By the time I graduated from college, I knew that in my future I would “have it all” just like the feminists promised — a balanced life with a fulfilling career and a happy family.
I never pictured myself like my mother–ironing and folding clothes while watching soap operas or spending hours making homemade bread, canning fruit or sewing dresses cut from Butterick patterns.
My generation was different from my mother’s. We knew we could have more.
I went to college determined to become one of the liberated, smart and savvy women of the future. I worked as an intern in the U.S. Senate and became even more convinced of my modern woman destiny. I spent the next 12 years building a career in Washington, D.C.
Then I married and had a baby.
“Are you going to quit now and be a mom?” someone asked me.
My thoughts were something like, Sit around the house all day washing dishes, wondering whether Nikki and Victor on The Young and the Restless are going to stay together or get another divorce? Never. Successful career women don’t do that. They hire nannies and then go to work and do important things.
So after I had my first child, that’s what I did – hired a nanny, went to work, and did important things. I was a press secretary for a U.S. Senator.
One night in January of 1991, I came home late from work, turned on the news and watched the Gulf War unfold on national television. Reporters jammed my phone line.
“What is the senator’s reaction? Are you going to have a press conference? When can we get an interview? Do you have a statement?”
I immediately called the senator and started planning our response. Right then, my husband came into the room carrying our six-month-old baby girl, Sara, who had been with the nanny all day. Sara giggled with delight when she saw me and threw her chubby little arms around my neck.
Covering the phone, I said, “Take her away. This is important!”
I looked at my baby’s disappointed face, and my heart sank.
What am I doing? I thought. Not even a war is more important to me than my child.
Still, I had to go back to work. I left home, drove back to Capitol Hill, talking to one reporter after another on my clunky 1990-style cell phone the entire way. Even though war was the topic of conversation, in the back of my mind all I could think was that I sent the message to my daughter that my work was more important to me than her.
I spent the night answering phone calls, sending out news releases, and organizing a press conference. I arrived home to a dark house, climbed the stairs to Sara’s nursery and looked at her sleeping soundly in her crib holding on to her Raggedy Ann doll. I kissed her soft cheek, brushed back her bright blonde hair, and silently apologized for pushing her away.

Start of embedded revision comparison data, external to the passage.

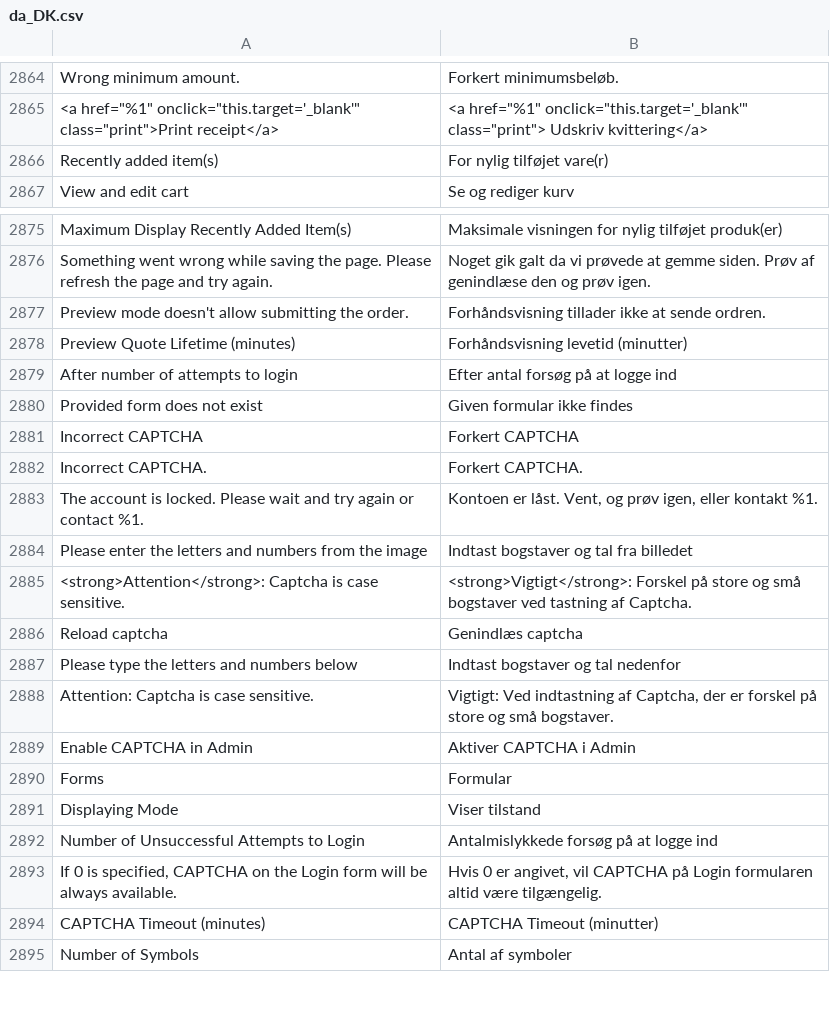
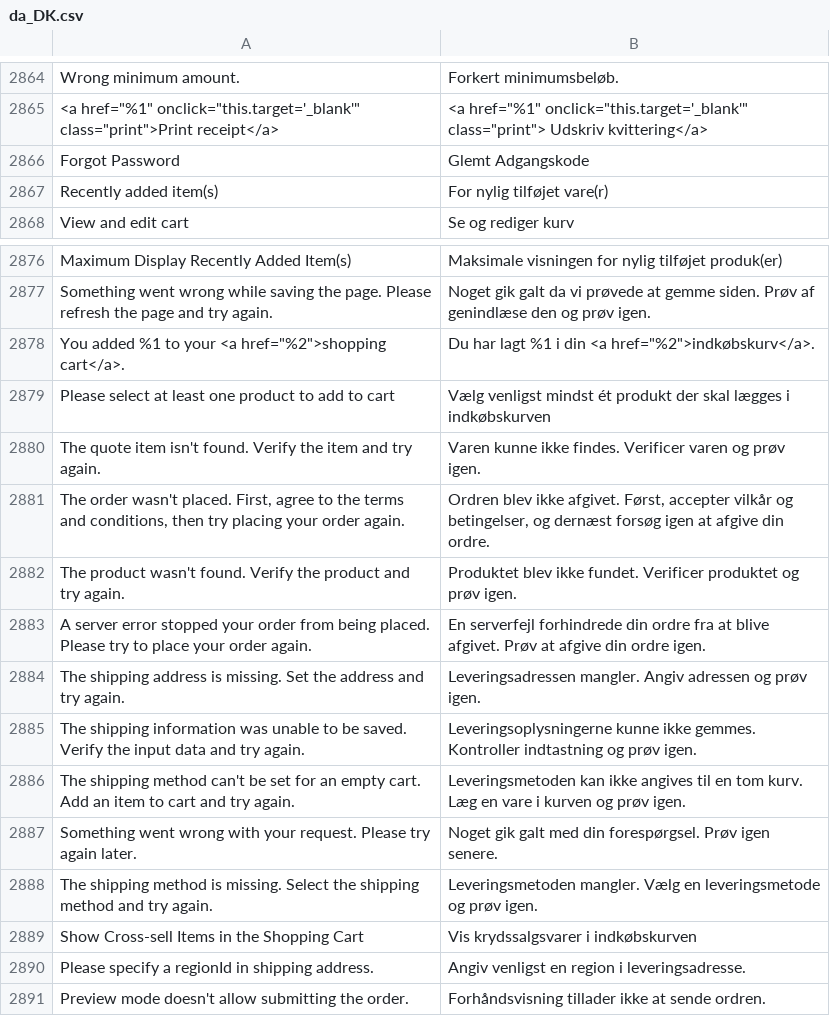
Before and after one commit to magento-l10n/language-da_DK, a CSV file: da_DK.csv, drawn as a sheet; only a part is shown, gaps mark what is left out; the shorter side is filled out with more unchanged rows; the diff names each change by its address in the sheet, - before the commit and + after, or states it on an @@ line.

Commit message:
Updating translations from Crowdin.

```diff
--- a/da_DK.csv
+++ b/da_DK.csv
+row 2866: Forgot Password | Glemt Adgangskode
+row 2878: You added %1 to your <a href="%2">shopping cart</a>. | Du har lagt %1 i din <a href="%2">indkøbskurv</a>.
+row 2879: Please select at least one product to add to cart | Vælg venligst mindst ét produkt der skal lægges i indkøbskurven
+row 2880: The quote item isn't found. Verify the item and try again. | Varen kunne ikke findes. Verificer varen og prøv igen.
+row 2881: The order wasn't placed. First, agree to the terms and conditions, then try placing your order again. | Ordren blev ikke afgivet. Først, accepter vilkår og betingelser, og dernæst forsøg igen at afgive din ordre.
+row 2882: The product wasn't found. Verify the product and try again. | Produktet blev ikke fundet. Verificer produktet og prøv igen.
+row 2883: A server error stopped your order from being placed. Please try to place your order again. | En serverfejl forhindrede din ordre fra at blive afgivet. Prøv at afgive din ordre igen.
+row 2884: The shipping address is missing. Set the address and try again. | Leveringsadressen mangler. Angiv adressen og prøv igen.
+row 2885: The shipping information was unable to be saved. Verify the input data and try again. | Leveringsoplysningerne kunne ikke gemmes. Kontroller indtastning og prøv igen.
+row 2886: The shipping method can't be set for an empty cart. Add an item to cart and try again. | Leveringsmetoden kan ikke angives til en tom kurv. Læg en vare i kurven og prøv igen.
+row 2887: Something went wrong with your request. Please try again later. | Noget gik galt med din forespørgsel. Prøv igen senere.
+row 2888: The shipping method is missing. Select the shipping method and try again. | Leveringsmetoden mangler. Vælg en leveringsmetode og prøv igen.
+row 2889: Show Cross-sell Items in the Shopping Cart | Vis krydssalgsvarer i indkøbskurven
+row 2890: Please specify a regionId in shipping address. | Angiv venligst en region i leveringsadresse.
```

Standing there looking at her in the late hours of the night, I knew I had to quit. My job was not compatible with my new priorities. I loved my job. I loved how it made me feel – competent, in control, and fulfilled.
It took a couple of years to wean myself from the job. I negotiated a four-day workweek, then a consulting arrangement, and then quit all together. I had long talks with several friends who questioned whether I was doing the right thing. Most of them were living the dream of “having it all.” They were excelling in their careers and successfully managing their families.
I wanted to be like those women, but I knew it wasn’t going to work for me.
I didn’t adjust easily to my new role as a stay-at-home mother. My ego definitely suffered. The first blow was when I met someone new and she said, “What do you do?” I told her I had just quit to stay home with my daughter. Without hesitation, she said, “Oh, then what does your husband do?”
That was the first time I’d been dismissed so summarily. Clearly my new life was not worth discussing. Somehow it was more interesting to talk about my husband’s life because mine had suddenly become so mundane, lackluster, and oh, so very 1960s.
It took time to find a new rhythm in my life that centered on more meaningful things than diapers, dishes, and dusting. I had another daughter, and then enrolled in graduate school to bulk up my answer when people asked, “What do you do?” It sounded better to say “Oh, I am getting my masters AND taking care of my kids.”
I did things I never imagined myself doing like creating elaborate scrapbooks, planning ridiculously excessive birthday parties, and holiday celebrations, going on countless field trips, and dancing with a group of fourth graders to the Macarena. But I also taught my girls to read, Rollerblade, ride bikes, and swim. Eventually, I was having so much fun that, believe it or not, my time as a stay-at-home mother started speeding by too quickly. My girls grew up in the proverbial blink of an eye.
Now Sara is a senior in college, and Annie, my younger daughter, will start college just days after high school graduation this June. I can’t believe it’s over. (Believe me, I know how trite that sounds.)
As I approach Mother’s Day 2011, I wonder about the choice I made in January 1991.
Did I do the right thing? I’ll be an empty nester soon and I have no career to gracefully prop me up. I have no answer for the question, “What do you do?” So, was it a mistake? Did I lose an unrecoverable part of myself in all those years?
In the end, those seemingly ponderous questions are really just perfunctory because I know the answers without even thinking about them.
I did the right thing.
Funny that I used to think I did it for them. I quit working thinking it would be best for them if I stayed home. Now I know the truth is I did it for me.
I needed them.
They probably would have been fine with a nanny or in after school day care. Many of my friends chose the working outside the home route and it worked out beautifully for them.
All I know is that for me, on this mother’s day, this year, I will celebrate that I had a choice and that for me, it was the right one.